Gunning drew two traits in Lyddie, a character I grew to love and learn from.  They could, most simply be called strength and courage.  But these were much more nuanced. Self-reliance and emotional independence.

The detail of her circumstances that enraged me most was the sense of entitlement on the part of her son-in-law and other people who had business interests in her property.  As a 21st century woman, I escaped that. I have the financial independence and freedom that I always took for granted.  I no longer take it for granted.  I know many people fought hard and some gave their lives so that I could have this freedom.

But emotional independence?  Not so much.

That's why  Lyddie's story of emotional dependence and subsequent freedom is what most inspired me.

In the story, as you might expect, in rides the man on the white horse, a local attorney who had the knowledge and the means to make Lyddie's problems all go away, if she would just marry him.

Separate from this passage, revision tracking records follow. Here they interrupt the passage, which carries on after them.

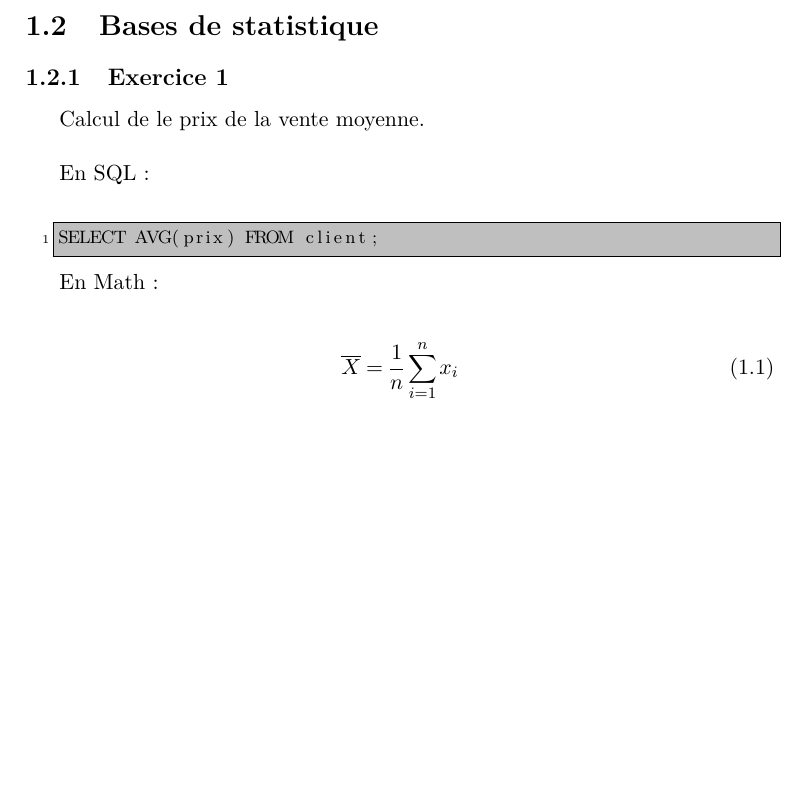
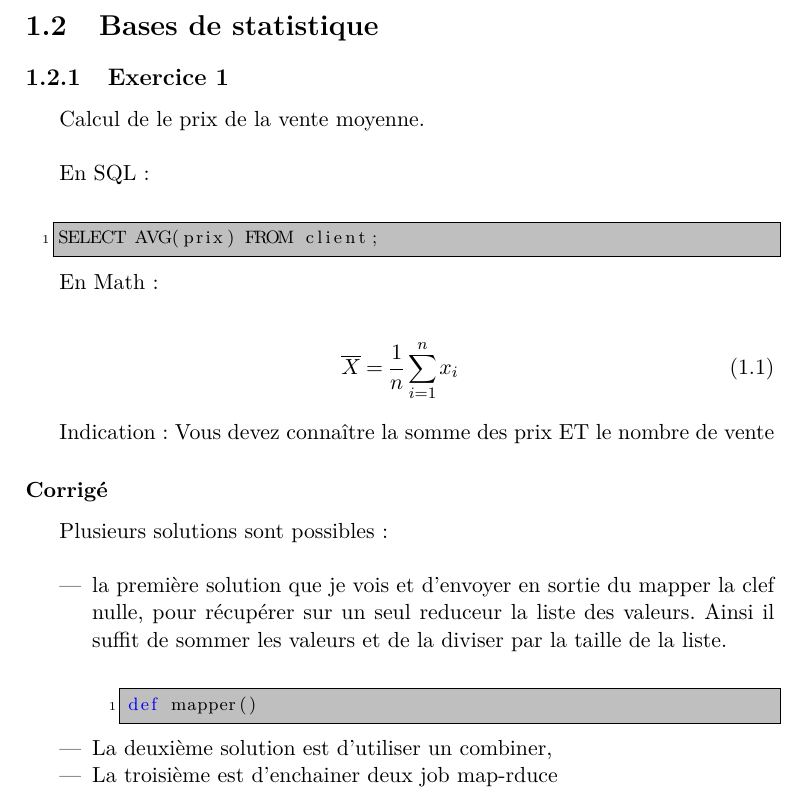
Before and after one commit to ben6684/cours, a LaTeX document (TP2.tex): part of page 2 of 2, cut so that both start at the same text, the shorter picture padded with empty space. Compiled offline with pdfLaTeX; the source files are stored in an older character set and shown here as Unicode.

Commit message:
TP2 exo 1

```diff
--- a/TP2.tex
+++ b/TP2.tex
@@ -72,4 +72,24 @@ En Math :\\
 \overline{X} = \frac{1}{n} \sum_{i=1}^{n} x_i
 \end{align}
 
+Indication : Vous devez connaître la somme des prix ET le nombre de vente
+
+\subsubsection{Corrigé}
+
+Plusieurs solutions sont possibles : \\
+
+\begin{itemize}
+\item la première solution que je vois et d'envoyer en sortie du mapper la clef nulle, pour récupérer sur un seul reduceur la liste des valeurs. Ainsi il suffit de sommer les valeurs et de la diviser par la taille de la liste.\\
+
+\begin{lstlisting}
+def mapper()
+\end{lstlisting}
+
+\item La deuxième solution est d'utiliser un combiner,
+
+\item La troisième est d'enchainer deux job map-rduce
+
+\end{itemize}
+
+
 \end{document}
```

Thank you Sally Gunning for creating a character in Lyddie who understood the price she would truly pay in order to live in the illusion of security.  It was clear to Lyddie, if not to everyone else, that marriage would not offer her any more independence than life with her daughter and son-in-law would offer.  Legally, her husband would own her property.

I kept thinking, Lyddie, just  marry the guy.  He's a decent guy!  He'll be good to you!  That's what we all say, right?  But, no, Lyddie discovered that she wanted to live life on her terms, regardless the cost.

Another aspect that I admired was Lyddie's fierce self-reliance.  She simply WOULD NOT accept anything from anyone that she had not worked for.  

I've always considered myself a pretty self-reliant person.  Now I realize that, in marriage, I had grown used the the give and take that living with a partner provides.  I was not self-reliant.  I got married when I was 23 years old, so I hadn't had many years in my life when I'd had to be.

When Roy died, I could feel this cloying neediness creeping in.  This terror that I couldn't handle life on my own.  Lyddie and I faced that head on. Yes we did.  And we both, one baby step at a time, learned about what self-reliance looked like for us.

It's always so fun when a plot line takes a twist that delights. In the end Lyddie ended up owning her home through a series of negotiations that she worked out.  And the 'knight on the white horse' attorney rented a room from her.

It's true, Lyddie didn't do this by herself.  While her community wasn't much support to her, there were a few critical people who understood what she was trying to do and lent a hand. 

That is God.  That is where I learned that my reliance has to be on me and God.  Like Lyddie, I have to believe in this world that I am worthy of provision and do not need to rely on others for my well-being.  And then, the others in my life, are a comfort and a joy.